(Edit tracking data)
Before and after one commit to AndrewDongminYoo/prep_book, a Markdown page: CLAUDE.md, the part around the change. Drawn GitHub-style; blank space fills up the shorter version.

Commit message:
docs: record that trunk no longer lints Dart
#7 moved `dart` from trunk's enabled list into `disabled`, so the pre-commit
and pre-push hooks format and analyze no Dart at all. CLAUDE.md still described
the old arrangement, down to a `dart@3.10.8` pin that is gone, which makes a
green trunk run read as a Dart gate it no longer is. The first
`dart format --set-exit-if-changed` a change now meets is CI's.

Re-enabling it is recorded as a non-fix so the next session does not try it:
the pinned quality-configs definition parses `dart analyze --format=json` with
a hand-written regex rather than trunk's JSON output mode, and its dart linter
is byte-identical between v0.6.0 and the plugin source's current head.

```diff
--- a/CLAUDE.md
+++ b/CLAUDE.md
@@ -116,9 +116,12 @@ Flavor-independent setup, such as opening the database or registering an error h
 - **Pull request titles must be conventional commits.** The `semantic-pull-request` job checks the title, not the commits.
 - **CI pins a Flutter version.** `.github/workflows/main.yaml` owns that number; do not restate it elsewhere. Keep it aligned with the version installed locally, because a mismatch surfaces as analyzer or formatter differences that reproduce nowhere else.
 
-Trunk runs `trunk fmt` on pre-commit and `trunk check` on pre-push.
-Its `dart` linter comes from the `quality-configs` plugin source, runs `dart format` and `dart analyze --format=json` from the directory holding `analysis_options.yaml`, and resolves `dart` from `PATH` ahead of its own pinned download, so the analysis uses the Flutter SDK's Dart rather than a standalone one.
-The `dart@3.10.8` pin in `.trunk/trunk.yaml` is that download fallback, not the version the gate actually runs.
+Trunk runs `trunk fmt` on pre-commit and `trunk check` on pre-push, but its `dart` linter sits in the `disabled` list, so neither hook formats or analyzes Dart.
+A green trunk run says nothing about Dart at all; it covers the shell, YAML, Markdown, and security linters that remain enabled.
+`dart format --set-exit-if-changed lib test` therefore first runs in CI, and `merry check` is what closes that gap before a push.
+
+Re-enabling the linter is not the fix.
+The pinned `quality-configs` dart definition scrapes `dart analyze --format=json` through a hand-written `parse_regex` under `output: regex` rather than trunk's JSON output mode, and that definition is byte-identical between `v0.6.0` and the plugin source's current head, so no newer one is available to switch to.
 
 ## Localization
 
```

* **EXERCISE REQUIREMENTS**: Copy out every line of the data in which the word "runs" is found.

* **RESPONSE TO THIS TASK**:
-Trunk runs `trunk fmt` on pre-commit and `trunk check` on pre-push.
-Its `dart` linter comes from the `quality-configs` plugin source, runs `dart format` and `dart analyze --format=json` from the directory holding `analysis_options.yaml`, and resolves `dart` from `PATH` ahead of its own pinned download, so the analysis uses the Flutter SDK's Dart rather than a standalone one.
-The `dart@3.10.8` pin in `.trunk/trunk.yaml` is that download fallback, not the version the gate actually runs.
+Trunk runs `trunk fmt` on pre-commit and `trunk check` on pre-push, but its `dart` linter sits in the `disabled` list, so neither hook formats or analyzes Dart.
+`dart format --set-exit-if-changed lib test` therefore first runs in CI, and `merry check` is what closes that gap before a push.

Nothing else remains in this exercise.